Universities are a prime target for credit card theft, but technology stems to put the bulls-eye on thieves with more cameras and more police effort.
The University of Mississippi managed to cut credit card theft by more than half since 2009, bringing incidents down from 50 a year, to 18 in 2016, but a recent surge since January of 2017 has students like Annabelle Knef concerned about their information. “It’s something that I think everyone should take seriously,” Knef said.
According to creditcards.com Credit card fraud remains the most popular form of larceny with 12.7 consumers losing their information in 2014. University students are the most vulnerable, being three times more likely to be targeted by fraudsters.
It’s an issue campuses across the U.S. work to address with varying degrees of success. The University of Los Angeles shows reports of fraud rising by 48 percent from 73 in 2014 to 108 the following year.
Surveillance is rising as the go-to instrument in catching credit card fraud before too much damage to the victims’ account is done. An increase in camera presence throughout campus makes the job of catching criminals easier for UPD Lieutenant Jeremy Cook. “It’s not too hard now,” Cook said. “If they use cash registers, we can catch their face on camera, and from there, it’s just a matter of putting a name to a face.”
From there, campus police can follow suspects through the camera array, getting all the information they need from the routes they trace. classrooms to get the name and the card back. “If they walk to class, we can check the roster, and catch them more easily that way,” Cook said.
UM contractual services lend a hand as well, in finding out which set of wrong hands the card went into, or reimbursing students for their losses. Students are encouraged to play their part, and report fraud as soon as they’re made aware.
Most of the people caught, are taken in before they spend more than 30 dollars.
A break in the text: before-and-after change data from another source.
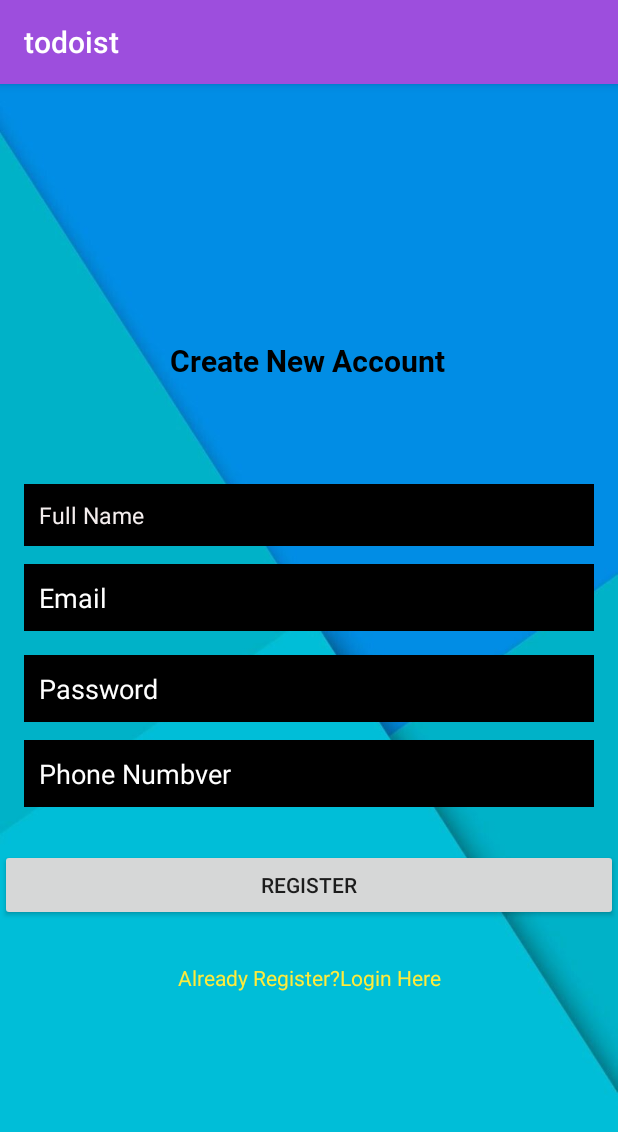
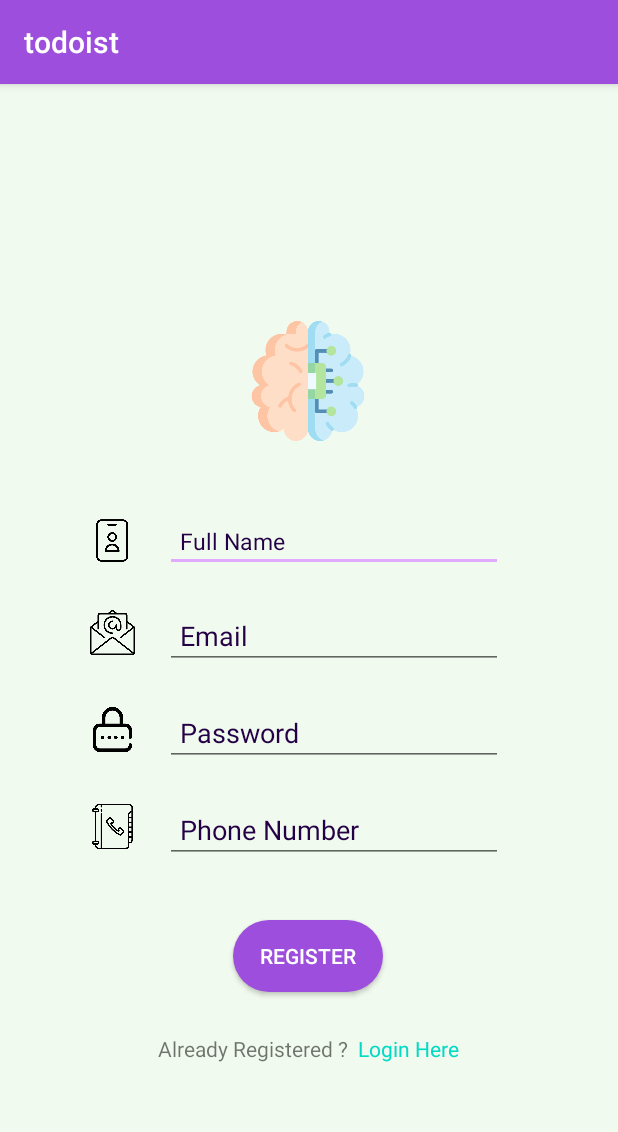
Before and after one commit to CadmusFlux/To-Do, an Android app: the Register screen opened directly, with no data from a screen before it, on a phone screen of 412 x 824 dp. Shown: the top 1132 px of the screen. Run offline under Robolectric (Android 15) with nearby library versions, the light colour scheme and no system bars; our stand-ins replace Firebase (no records; nobody signed in at launch, a user with empty details on screens opened directly).

Commit message:
Improved Login UI

```diff
--- /dev/null
+++ b/app/src/main/res/drawable/rounded_corners.xml
@@ -0,0 +1,5 @@
+<?xml version="1.0" encoding="utf-8"?>
+<shape xmlns:android="http://schemas.android.com/apk/res/android">
+    <corners android:radius="25dp"/>
+    <solid android:color="@color/colorPrimary"/>
+</shape>
--- a/app/src/main/res/layout/activity_register.xml
+++ b/app/src/main/res/layout/activity_register.xml
@@ -4,17 +4,14 @@
     xmlns:tools="http://schemas.android.com/tools"
     android:layout_width="match_parent"
     android:layout_height="match_parent"
-    android:background="@drawable/background_register"
+    android:background="@color/background"
     tools:context=".Register">
 
-    <TextView
+    <ImageView
         android:id="@+id/textView6"
-        android:layout_width="wrap_content"
-        android:layout_height="wrap_content"
-        android:fontFamily="@font/roboto_bold"
-        android:text="Create New Account"
-        android:textColor="#000"
-        android:textSize="20sp"
+        android:layout_width="80dp"
+        android:layout_height="80dp"
+        android:src="@drawable/loginlogo"
         app:layout_constraintBottom_toBottomOf="parent"
         app:layout_constraintEnd_toEndOf="parent"
         app:layout_constraintHorizontal_bias="0.497"
@@ -22,115 +19,185 @@
         app:layout_constraintTop_toTopOf="parent"
         app:layout_constraintVertical_bias="0.23" />
 
-    <EditText
-        android:id="@+id/FullName"
-        android:layout_width="0dp"
+    <LinearLayout
+        android:id="@+id/registerfield"
+        android:layout_width="match_parent"
         android:layout_height="wrap_content"
-        android:layout_marginStart="16dp"
-        android:layout_marginLeft="16dp"
-        android:layout_marginEnd="16dp"
-        android:layout_marginRight="16dp"
-        android:background="@color/fontDark1"
-        android:ems="10"
-        android:hint="Full Name"
-        android:inputType="textPersonName"
-        android:padding="10dp"
-        android:textColor="#F8F6F6"
-        android:textColorHint="#F4EEEE"
-        android:textSize="15sp"
+        android:orientation="vertical"
         app:layout_constraintBottom_toBottomOf="parent"
         app:layout_constraintEnd_toEndOf="parent"
         app:layout_constraintHorizontal_bias="0.0"
         app:layout_constraintStart_toStartOf="parent"
         app:layout_constraintTop_toBottomOf="@+id/textView6"
-        app:layout_constraintVertical_bias="0.13" />
+        app:layout_constraintVertical_bias="0.13">
 
+        <LinearLayout
+            android:layout_width="match_parent"
+            android:layout_height="wrap_content"
+            android:orientation="horizontal"
+            android:layout_marginLeft="50dp"
+            android:layout_marginStart="50dp"
+            android:layout_marginEnd="50dp"
+            android:padding="10dp">
+
+            <ImageView
+                android:layout_width="30dp"
+                android:layout_height="30dp"
+                android:layout_marginTop="5dp"
+                android:src="@drawable/name"
+                />
+            <EditText
+                android:id="@+id/FullName"
+                android:layout_width="225dp"
+                android:layout_height="wrap_content"
+                android:maxEms="5"
+                android:layout_marginLeft="20dp"
+                android:layout_marginStart="20dp"
+                android:hint="Full Name"
+                android:inputType="textPersonName"
+                android:padding="10dp"
+                android:textColor="@color/colorPrimaryDark"
+                android:textColorHint="@color/colorPrimaryDark"
+                android:textSize="15sp"
+                />
+        </LinearLayout>
+
+        <LinearLayout
+            android:layout_width="match_parent"
+            android:layout_height="wrap_content"
+            android:orientation="horizontal"
+            android:layout_marginLeft="50dp"
+            android:layout_marginStart="50dp"
+            android:layout_marginEnd="50dp"
+            android:padding="10dp">
+
+            <ImageView
+                android:layout_width="30dp"
+                android:layout_height="30dp"
+                android:layout_marginTop="5dp"
+                android:src="@drawable/email"
+                />
             <EditText
                 android:id="@+id/Email"
-        android:layout_width="0dp"
+                android:layout_width="225dp"
                 android:layout_height="wrap_content"
-        android:layout_marginStart="16dp"
-        android:layout_marginLeft="16dp"
-        android:layout_marginTop="12dp"
-        android:layout_marginEnd="16dp"
-        android:layout_marginRight="16dp"
-        android:background="@color/fontDark1"
-        android:ems="10"
+                android:maxEms="5"
+                android:layout_marginLeft="20dp"
+                android:layout_marginStart="20dp"
                 android:hint="Email"
                 android:inputType="textEmailAddress"
                 android:padding="10dp"
-        android:textColor="#FFFFFF"
-        android:textColorHint="#FFFFFF"
-        app:layout_constraintEnd_toEndOf="parent"
-        app:layout_constraintHorizontal_bias="0.58"
-        app:layout_constraintStart_toStartOf="parent"
-        app:layout_constraintTop_toBottomOf="@+id/FullName" />
+                android:textColor="@color/colorPrimaryDark"
+                android:textColorHint="@color/colorPrimaryDark"
+                />
+        </LinearLayout>
 
+        <LinearLayout
+            android:layout_width="match_parent"
+            android:layout_height="wrap_content"
+            android:orientation="horizontal"
+            android:layout_marginLeft="50dp"
+            android:layout_marginStart="50dp"
+            android:layout_marginEnd="50dp"
+            android:padding="10dp">
+
+            <ImageView
+                android:layout_width="30dp"
+                android:layout_height="30dp"
+                android:layout_marginTop="5dp"
+                android:src="@drawable/password"
+                />
             <EditText
                 android:id="@+id/password"
-        android:layout_width="0dp"
+                android:layout_width="225dp"
                 android:layout_height="wrap_content"
-        android:layout_marginStart="16dp"
-        android:layout_marginLeft="16dp"
-        android:layout_marginTop="16dp"
-        android:layout_marginEnd="16dp"
-        android:layout_marginRight="16dp"
-        android:ems="10"
-        android:background="@color/fontDark1"
+                android:maxEms="5"
+                android:layout_marginLeft="20dp"
+                android:layout_marginStart="20dp"
                 android:inputType="textPassword"
                 android:hint="Password"
                 android:padding="10dp"
-        android:textColor="#FFFFFF"
-        android:textColorHint="#FFFFFF"
-        app:layout_constraintEnd_toEndOf="parent"
-        app:layout_constraintHorizontal_bias="1.0"
-        app:layout_constraintStart_toStartOf="parent"
-        app:layout_constraintTop_toBottomOf="@+id/Email" />
+                android:textColor="@color/colorPrimaryDark"
+                android:textColorHint="@color/colorPrimaryDark"
+                />
+        </LinearLayout>
+
+        <LinearLayout
+            android:layout_width="match_parent"
+            android:layout_height="wrap_content"
+            android:orientation="horizontal"
+            android:layout_marginLeft="50dp"
+            android:layout_marginStart="50dp"
+            android:layout_marginEnd="50dp"
+            android:padding="10dp">
+
+            <ImageView
+                android:layout_width="30dp"
+                android:layout_height="30dp"
+                android:layout_marginTop="5dp"
+                android:src="@drawable/phonebook"
+                />
 
             <EditText
                 android:id="@+id/Phone"
-        android:layout_width="0dp"
+                android:layout_width="225dp"
                 android:layout_height="wrap_content"
-        android:layout_marginStart="16dp"
-        android:layout_marginLeft="16dp"
-        android:layout_marginTop="12dp"
-        android:layout_marginEnd="16dp"
-        android:layout_marginRight="16dp"
-        android:background="@color/fontDark1"
-        android:ems="10"
-        android:hint="Phone Numbver"
+                android:maxEms="5"
+                android:layout_marginLeft="20dp"
+                android:layout_marginStart="20dp"
+                android:hint="Phone Number"
                 android:inputType="textPersonName"
                 android:padding="10dp"
-        android:textColor="#FFFFFF"
-        android:textColorHint="#FFFFFF"
-        app:layout_constraintEnd_toEndOf="parent"
-        app:layout_constraintHorizontal_bias="0.497"
-        app:layout_constraintStart_toStartOf="parent"
-        app:layout_constraintTop_toBottomOf="@+id/password" />
+                android:textColor="@color/colorPrimaryDark"
+                android:textColorHint="@color/colorPrimaryDark"
+                tools:ignore="TextFields" />
+        </LinearLayout>
+
+
+
+
+    </LinearLayout>
+
+
 
     <Button
         android:id="@+id/login_btn"
-        android:layout_width="0dp"
+        android:layout_width="100dp"
         android:layout_height="wrap_content"
         android:layout_marginTop="28dp"
         android:text="Register"
+        android:textColor="@color/white"
+        android:background="@drawable/rounded_corners"
         app:layout_constraintEnd_toEndOf="parent"
         app:layout_constraintHorizontal_bias="0.498"
         app:layout_constraintStart_toStartOf="parent"
-        app:layout_constraintTop_toBottomOf="@+id/Phone" />
+        app:layout_constraintTop_toBottomOf="@+id/registerfield" />
 
+    <LinearLayout
+        android:id="@+id/login_page"
+        android:layout_width="match_parent"
+        android:layout_height="wrap_content"
+        android:orientation="horizontal"
+        android:layout_marginTop="28dp"
+        android:gravity="center"
+        app:layout_constraintEnd_toEndOf="parent"
+        app:layout_constraintStart_toStartOf="parent"
+        app:layout_constraintTop_toBottomOf="@+id/login_btn">
+        <TextView
+            android:layout_width="wrap_content"
+            android:layout_height="wrap_content"
+            android:text="Already Registered ?"/>
+        <TextView
+            android:layout_width="wrap_content"
+            android:layout_height="wrap_content"
+            android:text="  "/>
         <TextView
             android:id="@+id/createText"
-
             android:layout_width="wrap_content"
             android:layout_height="wrap_content"
-        android:layout_marginTop="28dp"
-        android:text="Already Register?Login Here"
-        android:textColor="#FFEB3B"
-        app:layout_constraintEnd_toEndOf="parent"
-        app:layout_constraintStart_toStartOf="parent"
-        app:layout_constraintTop_toBottomOf="@+id/login_btn" />
-
+            android:text="Login Here"
+            android:textColor="@color/colorAccent1" />
+    </LinearLayout>
     <ProgressBar
         android:id="@+id/progressBar"
         style="?android:attr/progressBarStyle"
@@ -141,7 +208,7 @@
         app:layout_constraintEnd_toEndOf="parent"
         app:layout_constraintHorizontal_bias="0.498"
         app:layout_constraintStart_toStartOf="parent"
-        app:layout_constraintTop_toBottomOf="@+id/createText" />
+        app:layout_constraintTop_toBottomOf="@+id/login_page" />
 
 
 </androidx.constraintlayout.widget.ConstraintLayout>
```
Also changed, not shown: app/src/main/res/layout/activity_login.xml (+97 -46 lines), app/src/main/res/drawable/email.png (added), app/src/main/res/drawable/loginlogo.png (added), app/src/main/res/drawable/name.png (added), app/src/main/res/drawable/password.png (added), app/src/main/res/drawable/phonebook.png (added). Lines whose indentation alone changed are shown as unchanged.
Instead of pressing charges, they pay the victims back what they’re owed, and get sent off with a warning from campus police. “If it’s 10-30 dollars, then the person usually just wants their money back, but if it’s a lot money, the person would want to press charges,” Cook said.
As credit card theft persists on universities around the U.S. campus police up the camera presence in an attempt to eliminate credit card fraud, at least from campus grounds. “It’s comforting to hear that UPD is taking it seriously and that steps are being taken to solve the problem,” Knef said.